A York University research team examined 81,902 traffic stops involving Ottawa residents from 2013 to 2015 where officers recorded their perception of the driver's race, as well as their gender, age range, the reason for the stop and whether the stop resulted in charges.
The researchers found that police stopped drivers perceived to be Middle Eastern 10,066 times, or 12.3 per cent of the total stops.
However, these drivers represent less than four percent of the total driving population in Ottawa, meaning Middle Eastern drivers were stopped about 3.3 times more than what you would expect based on the population.
Similarly, drivers police identified as black were stopped 7,238 times, or 8.8 per cent of the time. This was about 2.3 times more than you would expect based on the population in Ottawa.
Data does not itself prove profiling, researchers say
The disparities were more pronounced when looking just at young men. Middle Eastern men between the ages of 16 to 24 were 12 times more likely to be stopped, and young black men were 8.3 times more likely to be stopped.
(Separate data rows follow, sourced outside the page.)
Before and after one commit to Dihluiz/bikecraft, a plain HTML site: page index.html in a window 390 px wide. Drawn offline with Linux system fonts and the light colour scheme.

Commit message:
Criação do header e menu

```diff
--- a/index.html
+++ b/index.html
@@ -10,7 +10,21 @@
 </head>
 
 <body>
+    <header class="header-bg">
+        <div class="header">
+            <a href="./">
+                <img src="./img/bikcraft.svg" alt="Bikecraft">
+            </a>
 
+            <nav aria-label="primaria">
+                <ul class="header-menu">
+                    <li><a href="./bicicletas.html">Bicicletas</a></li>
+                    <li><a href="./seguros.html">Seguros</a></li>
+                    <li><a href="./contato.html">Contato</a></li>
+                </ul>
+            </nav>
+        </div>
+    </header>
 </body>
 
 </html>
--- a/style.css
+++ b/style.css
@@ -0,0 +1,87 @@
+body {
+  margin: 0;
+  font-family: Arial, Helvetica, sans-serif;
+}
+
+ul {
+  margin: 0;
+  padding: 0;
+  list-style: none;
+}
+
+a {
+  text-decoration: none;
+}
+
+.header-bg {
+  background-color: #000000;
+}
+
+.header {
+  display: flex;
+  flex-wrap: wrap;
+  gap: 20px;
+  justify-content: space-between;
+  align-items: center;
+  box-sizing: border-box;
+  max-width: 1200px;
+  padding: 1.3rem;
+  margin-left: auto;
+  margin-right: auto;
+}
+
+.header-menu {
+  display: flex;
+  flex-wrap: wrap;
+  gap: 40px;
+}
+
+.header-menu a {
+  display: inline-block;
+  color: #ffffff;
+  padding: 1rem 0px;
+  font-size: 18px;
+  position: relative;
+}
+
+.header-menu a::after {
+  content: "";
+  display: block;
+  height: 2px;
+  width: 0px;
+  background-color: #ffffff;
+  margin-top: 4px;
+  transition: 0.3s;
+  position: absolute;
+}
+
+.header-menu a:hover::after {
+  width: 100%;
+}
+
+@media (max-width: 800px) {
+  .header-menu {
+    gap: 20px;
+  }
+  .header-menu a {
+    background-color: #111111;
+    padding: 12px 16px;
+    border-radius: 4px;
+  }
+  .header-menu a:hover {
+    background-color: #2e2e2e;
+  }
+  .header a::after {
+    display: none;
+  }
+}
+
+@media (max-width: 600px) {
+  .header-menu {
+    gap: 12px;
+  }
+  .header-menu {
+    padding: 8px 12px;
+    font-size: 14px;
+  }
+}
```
Young men police identified as white were stopped 1.7 times more than their population would suggest.
Officers reported perceiving the race of the driver prior to the decision to pull over the vehicle in 11.4 per cent of the stops. But researcher Lesley Jacobs said whether the officer could identity the race of driver before pulling them over was not that important to how the data was treated.
Researchers Lorne Foster and Jacobs stressed the data is not necessarily indicative of causation, and it doesn't prove racial profiling.
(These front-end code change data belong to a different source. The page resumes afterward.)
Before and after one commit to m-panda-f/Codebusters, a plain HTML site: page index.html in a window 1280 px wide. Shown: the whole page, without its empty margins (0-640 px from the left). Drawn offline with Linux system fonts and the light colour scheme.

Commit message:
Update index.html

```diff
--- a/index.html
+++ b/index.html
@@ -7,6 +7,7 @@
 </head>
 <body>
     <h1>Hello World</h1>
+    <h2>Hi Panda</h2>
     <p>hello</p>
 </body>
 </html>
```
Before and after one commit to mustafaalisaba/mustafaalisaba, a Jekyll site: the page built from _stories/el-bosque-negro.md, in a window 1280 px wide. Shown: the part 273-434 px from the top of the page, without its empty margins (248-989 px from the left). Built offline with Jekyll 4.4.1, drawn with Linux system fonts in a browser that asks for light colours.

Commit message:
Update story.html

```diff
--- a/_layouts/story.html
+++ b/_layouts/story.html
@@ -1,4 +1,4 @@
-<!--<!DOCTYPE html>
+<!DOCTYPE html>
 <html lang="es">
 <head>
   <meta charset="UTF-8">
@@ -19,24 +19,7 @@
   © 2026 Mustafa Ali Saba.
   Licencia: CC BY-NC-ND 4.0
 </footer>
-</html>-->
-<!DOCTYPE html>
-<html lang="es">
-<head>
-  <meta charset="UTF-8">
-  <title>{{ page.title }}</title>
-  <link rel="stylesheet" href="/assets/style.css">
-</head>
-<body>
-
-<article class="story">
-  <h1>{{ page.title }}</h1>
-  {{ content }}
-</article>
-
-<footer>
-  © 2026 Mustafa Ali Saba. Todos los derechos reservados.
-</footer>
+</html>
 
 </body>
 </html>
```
"We've always conceived it as being a big picture study," said Foster.
"If you think of it in terms of a medical metaphor, what we've done is really have an ultrasound of the city, and you see that there might be potential problems," he said. "If you go to the doctor and you get an ultrasound and you see that there's a spot on your lungs, they'll want to actually examine things further to find out what that actually means."
Researcher Lorne Foster explains why Ottawa traffic stops study not meant to prove or disprove racial profiling but inform further study pic.twitter.com/2pWrrV0lC9— @cfedio
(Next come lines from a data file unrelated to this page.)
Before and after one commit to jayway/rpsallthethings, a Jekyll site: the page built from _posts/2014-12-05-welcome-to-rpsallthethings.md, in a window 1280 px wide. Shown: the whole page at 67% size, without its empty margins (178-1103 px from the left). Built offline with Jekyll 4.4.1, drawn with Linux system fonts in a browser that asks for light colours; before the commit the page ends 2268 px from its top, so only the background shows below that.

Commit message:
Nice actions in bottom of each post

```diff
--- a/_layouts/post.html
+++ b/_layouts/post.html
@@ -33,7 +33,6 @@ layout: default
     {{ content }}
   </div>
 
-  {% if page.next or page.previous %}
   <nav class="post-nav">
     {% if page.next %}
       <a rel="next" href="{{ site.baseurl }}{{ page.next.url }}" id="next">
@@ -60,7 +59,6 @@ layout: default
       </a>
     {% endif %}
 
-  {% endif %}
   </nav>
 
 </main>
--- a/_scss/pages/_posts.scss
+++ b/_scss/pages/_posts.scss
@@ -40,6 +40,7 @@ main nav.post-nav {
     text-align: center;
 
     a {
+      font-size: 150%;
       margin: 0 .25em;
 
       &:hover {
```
The reason for the vast majority of the traffic stops — 97.19 per cent — involved "provincial and municipal offences," and no particular group was stopped in a disproportional manner, the report found.
However in the 2,299 cases where police pulled motorists over for "suspicious activities" or "criminal offences, a disproportionate number involved racialized minorities.
As far as outcomes, most stops ended in charges (44.65 per cent) or warnings (41.29 per cent) and race didn't seem to have an impact in whether the driver had either of those two outcomes.
But Indigenous, black and Middle Eastern drivers — as well as other "racialized minorities" — were more likely to have a "no action" outcome.
Report part of lawsuit settlement
The project was part of a settlement in the case of Chad Aiken, a black man who was 18 when he was pulled over in Ottawa while driving his mother's Mercedes Benz in May 2005.
Aiken said he was taunted and punched in the chest by an Ottawa officer in what he called a case of racial profiling.
In June 2013, Ottawa officers started recording "their perception of driver race using the existing in-car computer system" during traffic stops, according to the police force.
Foster said they recommend police determine the sources for the disproportionality noted in the report, and that race data collection continue and be made publicly available.
Police board to develop plan in 6 months
Ottawa police Chief Charles Bordeleau said racial profiling "can exist in society and it can exist in policing" but "has no place in either."
He thanked the Ottawa police officers who he says took the collection of the data seriously and "showed their professionalism."
He noted the report did not find evidence of racial profiling, but rather gave police the data to study whether there are any underlying reasons for the variations in stops between different racial groups.
Ihsaan Gardee, the executive director of the National Council of Canadian Muslims, however, said the findings are "very concerning" and warrant further study.
"I think it has posed more questions than it's actually answered," said Gardee.
Ottawa Police Services Board chair Eli El-Chantiry said the board will carefully examine the findings and discuss them with Bordeleau to develop a multi-year plan in the next six months.